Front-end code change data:
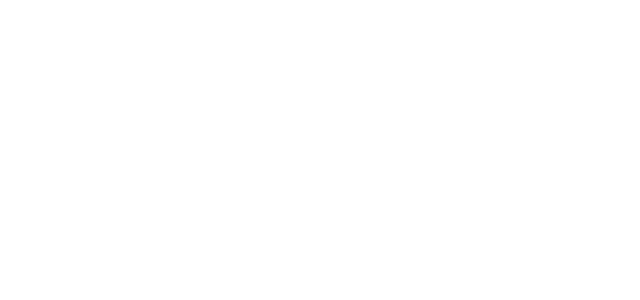
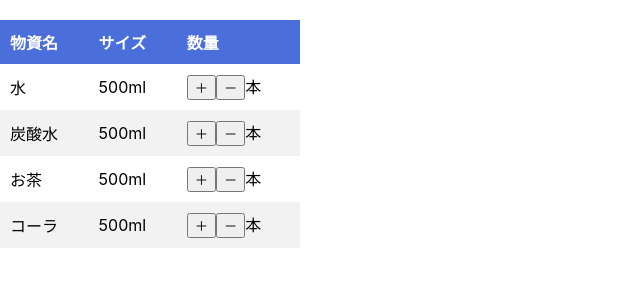
Before and after one commit to MIZOGUCHIKoki/DisasterCaseManagementSystem, a React (Create React App) app in the folder react-app/: page /person/1 in a window 1280 px wide. Before the commit this address had no page. Shown: the top 300 px of the page, without its empty margins (0-640 px from the left). Built offline with nearby package versions, Linux system fonts and the light colour scheme.

Commit message:
implement serve screen

```diff
--- a/react-app/src/App.css
+++ b/react-app/src/App.css
@@ -91,6 +91,11 @@
   margin-top: 20px;
 }
 
+.table_cols {
+  width: 300px;
+  flex-shrink: 0;
+}
+
 thead th {
   background-color: #4a6eda;
   color: white;
@@ -121,3 +126,14 @@
   color: #0056b3;
   text-decoration: underline;
 }
+
+.serveTbl {
+  width: 100%;
+  display: flex;
+  overflow-x: scroll;
+}
+
+.serveTbl_one {
+  width: 500px;
+  margin-right: 20px;
+}
--- a/react-app/src/App.tsx
+++ b/react-app/src/App.tsx
@@ -21,6 +21,7 @@
             </div>
           } />
           <Route path='/staff' element={<WaitingQueue />} />
+          <Route path='/person/:id' element={<ServeScreen />} />
         </Routes>
       </BrowserRouter>
     </div >
--- a/react-app/src/components/serve.tsx
+++ b/react-app/src/components/serve.tsx
@@ -1,8 +1,12 @@
-import React from 'react';
+import React, { useState, useEffect } from 'react';
+import { useParams } from 'react-router-dom';
 import { WaitingQueueType } from './type/WaitingQueue';
 import { PersonType } from './type/Person';
 import { waitingQueue } from './testData/waitingQueue';
 import { groupMembers } from './testData/personInfo';
+import { stockList } from './testData/stockList';
+import { StockListType } from './type/StockList';
+
 
 type givenDataType = {
     waitingQueue: WaitingQueueType;
@@ -10,27 +14,94 @@
 };
 
 const givenData: givenDataType = {
-    waitingQueue: waitingQueue[0],
+    waitingQueue: waitingQueue[1],
     groupMember: groupMembers
 };
 
-export default function ServeScreen(person_id: number): JSX.Element {
+
+
+export default function ServeScreen(): JSX.Element {
+    const { person_id } = useParams();
+    const [stockListState, setStockListState] = useState<number[] | number[][]>(
+        givenData.waitingQueue.asGroup ? [[]] : []
+    );
+
+    useEffect(() => { // only once when the component is mounted
+        if (!givenData.waitingQueue.asGroup) {
+            console.log('create stockListState as ALONE');
+            setStockListState([]);
+        } else {
+            console.log('create stockListState as GROUP');
+            setStockListState([[]]);
+        }
+    }, []);
+
     console.log('person_id:', person_id);
-    /*
-        fetch data from server using person_id
-        Datatype: givenDataType
-    */
-    if (givenData.waitingQueue.asGroup) { // 個人受け取りの場合
+
+    if (givenData.waitingQueue.asGroup) {
         return (
-            <div className='container-block'>
-
-            </div>
-        );
-    } else { // グループの場合
-        return (
-            <div>
-
-            </div>
+            <div className='serveTbl'>
+                {givenData.groupMember.map((member, index) => (
+                    <div key={index} className='serveTbl_one'>
+                        <div>{member.nickName}</div>
+                        <table className='table_cols'>
+                            <thead>
+                                <tr>
+                                    <th>物資名</th>
+                                    <th>サイズ</th>
+                                    <th>数量</th>
+                                </tr>
+                            </thead>
+                            <tbody>
+                                {stockList.map((stock: StockListType, index: number) => (
+                                    < tr key={index} >
+                                        <td>{stock.name}</td>
+                                        <td>{stock.size}</td>
+                                        <td>
+                                            <div>
+                                                <button>＋</button>
+                                                <button>－</button>
+                                                {stock.unit}
+                                            </div>
+                                        </td>
+                                    </tr>
+                                ))}
+                            </tbody>
+                        </table>
+                    </div>
+                ))
+                }
+            </div >
         );
     }
+
+    return (
+        <div className='serveTbl'>
+            <table className='table_cols'>
+                <thead>
+                    <tr>
+                        <th>物資名</th>
+                        <th>サイズ</th>
+                        <th>数量</th>
+                    </tr>
+                </thead>
+                <tbody>
+                    {stockList.map((stock, index) => (
+                        < tr key={index} >
+                            <td>{stock.name}</td>
+                            <td>{stock.size}</td>
+                            <td>
+                                <div>
+                                    <button >＋</button>
+                                    <button>－</button>
+                                    {stockListState}
+                                    {stock.unit}
+                                </div>
+                            </td>
+                        </tr>
+                    ))}
+                </tbody>
+            </table>
+        </div >
+    );
 }
--- a/react-app/src/components/testData/personInfo.ts
+++ b/react-app/src/components/testData/personInfo.ts
@@ -73,5 +73,15 @@
         remarks_food: 'なし',
         remarks_other: 'なし',
         created_at: '2021-09-01T00:00:00.000Z'
+    },
+    {
+        id: '50',
+        nickName: 'Eve',
+        group_id: 1,
+        age: 40,
+        allergy: 0,
+        remarks_food: 'なし',
+        remarks_other: 'なし',
+        created_at: '2021-09-01T00:00:00.000Z'
     }
 ];
--- /dev/null
+++ b/react-app/src/components/testData/stockList.ts
@@ -0,0 +1,40 @@
+import { StockListType } from '../type/StockList';
+
+export const stockList: StockListType[] = [
+    {
+        id: 1,
+        name: '水',
+        size: '500ml',
+        unit: '本',
+        allergy: 0,
+        janureID: 1,
+        created_at: '2021-01-01 00:00:00'
+    },
+    {
+        id: 2,
+        name: '炭酸水',
+        size: '500ml',
+        unit: '本',
+        allergy: 0,
+        janureID: 2,
+        created_at: '2021-01-01 00:00:00'
+    },
+    {
+        id: 3,
+        name: 'お茶',
+        size: '500ml',
+        unit: '本',
+        allergy: 0,
+        janureID: 3,
+        created_at: '2021-01-01 00:00:00'
+    },
+    {
+        id: 4,
+        name: 'コーラ',
+        size: '500ml',
+        unit: '本',
+        allergy: 0,
+        janureID: 4,
+        created_at: '2021-01-01 00:00:00'
+    }
+];
```
Also changed, not shown: react-app/src/components/testData/defaultList.ts (added, +57 -0 lines), react-app/src/components/type/DefaultList.d.ts (added, +7 -0 lines).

§ **Your goal**:
Type out the data above again exactly as written, minus the images.

§ **Result of this task**:
Before and after one commit to MIZOGUCHIKoki/DisasterCaseManagementSystem, a React (Create React App) app in the folder react-app/: page /person/1 in a window 1280 px wide. Before the commit this address had no page. Shown: the top 300 px of the page, without its empty margins (0-640 px from the left). Built offline with nearby package versions, Linux system fonts and the light colour scheme.

Commit message:
implement serve screen

```diff
--- a/react-app/src/App.css
+++ b/react-app/src/App.css
@@ -91,6 +91,11 @@
   margin-top: 20px;
 }
 
+.table_cols {
+  width: 300px;
+  flex-shrink: 0;
+}
+
 thead th {
   background-color: #4a6eda;
   color: white;
@@ -121,3 +126,14 @@
   color: #0056b3;
   text-decoration: underline;
 }
+
+.serveTbl {
+  width: 100%;
+  display: flex;
+  overflow-x: scroll;
+}
+
+.serveTbl_one {
+  width: 500px;
+  margin-right: 20px;
+}
--- a/react-app/src/App.tsx
+++ b/react-app/src/App.tsx
@@ -21,6 +21,7 @@
             </div>
           } />
           <Route path='/staff' element={<WaitingQueue />} />
+          <Route path='/person/:id' element={<ServeScreen />} />
         </Routes>
       </BrowserRouter>
     </div >
--- a/react-app/src/components/serve.tsx
+++ b/react-app/src/components/serve.tsx
@@ -1,8 +1,12 @@
-import React from 'react';
+import React, { useState, useEffect } from 'react';
+import { useParams } from 'react-router-dom';
 import { WaitingQueueType } from './type/WaitingQueue';
 import { PersonType } from './type/Person';
 import { waitingQueue } from './testData/waitingQueue';
 import { groupMembers } from './testData/personInfo';
+import { stockList } from './testData/stockList';
+import { StockListType } from './type/StockList';
+
 
 type givenDataType = {
     waitingQueue: WaitingQueueType;
@@ -10,27 +14,94 @@
 };
 
 const givenData: givenDataType = {
-    waitingQueue: waitingQueue[0],
+    waitingQueue: waitingQueue[1],
     groupMember: groupMembers
 };
 
-export default function ServeScreen(person_id: number): JSX.Element {
+
+
+export default function ServeScreen(): JSX.Element {
+    const { person_id } = useParams();
+    const [stockListState, setStockListState] = useState<number[] | number[][]>(
+        givenData.waitingQueue.asGroup ? [[]] : []
+    );
+
+    useEffect(() => { // only once when the component is mounted
+        if (!givenData.waitingQueue.asGroup) {
+            console.log('create stockListState as ALONE');
+            setStockListState([]);
+        } else {
+            console.log('create stockListState as GROUP');
+            setStockListState([[]]);
+        }
+    }, []);
+
     console.log('person_id:', person_id);
-    /*
-        fetch data from server using person_id
-        Datatype: givenDataType
-    */
-    if (givenData.waitingQueue.asGroup) { // 個人受け取りの場合
+
+    if (givenData.waitingQueue.asGroup) {
         return (
-            <div className='container-block'>
-
-            </div>
-        );
-    } else { // グループの場合
-        return (
-            <div>
-
-            </div>
+            <div className='serveTbl'>
+                {givenData.groupMember.map((member, index) => (
+                    <div key={index} className='serveTbl_one'>
+                        <div>{member.nickName}</div>
+                        <table className='table_cols'>
+                            <thead>
+                                <tr>
+                                    <th>物資名</th>
+                                    <th>サイズ</th>
+                                    <th>数量</th>
+                                </tr>
+                            </thead>
+                            <tbody>
+                                {stockList.map((stock: StockListType, index: number) => (
+                                    < tr key={index} >
+                                        <td>{stock.name}</td>
+                                        <td>{stock.size}</td>
+                                        <td>
+                                            <div>
+                                                <button>＋</button>
+                                                <button>－</button>
+                                                {stock.unit}
+                                            </div>
+                                        </td>
+                                    </tr>
+                                ))}
+                            </tbody>
+                        </table>
+                    </div>
+                ))
+                }
+            </div >
         );
     }
+
+    return (
+        <div className='serveTbl'>
+            <table className='table_cols'>
+                <thead>
+                    <tr>
+                        <th>物資名</th>
+                        <th>サイズ</th>
+                        <th>数量</th>
+                    </tr>
+                </thead>
+                <tbody>
+                    {stockList.map((stock, index) => (
+                        < tr key={index} >
+                            <td>{stock.name}</td>
+                            <td>{stock.size}</td>
+                            <td>
+                                <div>
+                                    <button >＋</button>
+                                    <button>－</button>
+                                    {stockListState}
+                                    {stock.unit}
+                                </div>
+                            </td>
+                        </tr>
+                    ))}
+                </tbody>
+            </table>
+        </div >
+    );
 }
--- a/react-app/src/components/testData/personInfo.ts
+++ b/react-app/src/components/testData/personInfo.ts
@@ -73,5 +73,15 @@
         remarks_food: 'なし',
         remarks_other: 'なし',
         created_at: '2021-09-01T00:00:00.000Z'
+    },
+    {
+        id: '50',
+        nickName: 'Eve',
+        group_id: 1,
+        age: 40,
+        allergy: 0,
+        remarks_food: 'なし',
+        remarks_other: 'なし',
+        created_at: '2021-09-01T00:00:00.000Z'
     }
 ];
--- /dev/null
+++ b/react-app/src/components/testData/stockList.ts
@@ -0,0 +1,40 @@
+import { StockListType } from '../type/StockList';
+
+export const stockList: StockListType[] = [
+    {
+        id: 1,
+        name: '水',
+        size: '500ml',
+        unit: '本',
+        allergy: 0,
+        janureID: 1,
+        created_at: '2021-01-01 00:00:00'
+    },
+    {
+        id: 2,
+        name: '炭酸水',
+        size: '500ml',
+        unit: '本',
+        allergy: 0,
+        janureID: 2,
+        created_at: '2021-01-01 00:00:00'
+    },
+    {
+        id: 3,
+        name: 'お茶',
+        size: '500ml',
+        unit: '本',
+        allergy: 0,
+        janureID: 3,
+        created_at: '2021-01-01 00:00:00'
+    },
+    {
+        id: 4,
+        name: 'コーラ',
+        size: '500ml',
+        unit: '本',
+        allergy: 0,
+        janureID: 4,
+        created_at: '2021-01-01 00:00:00'
+    }
+];
```
Also changed, not shown: react-app/src/components/testData/defaultList.ts (added, +57 -0 lines), react-app/src/components/type/DefaultList.d.ts (added, +7 -0 lines).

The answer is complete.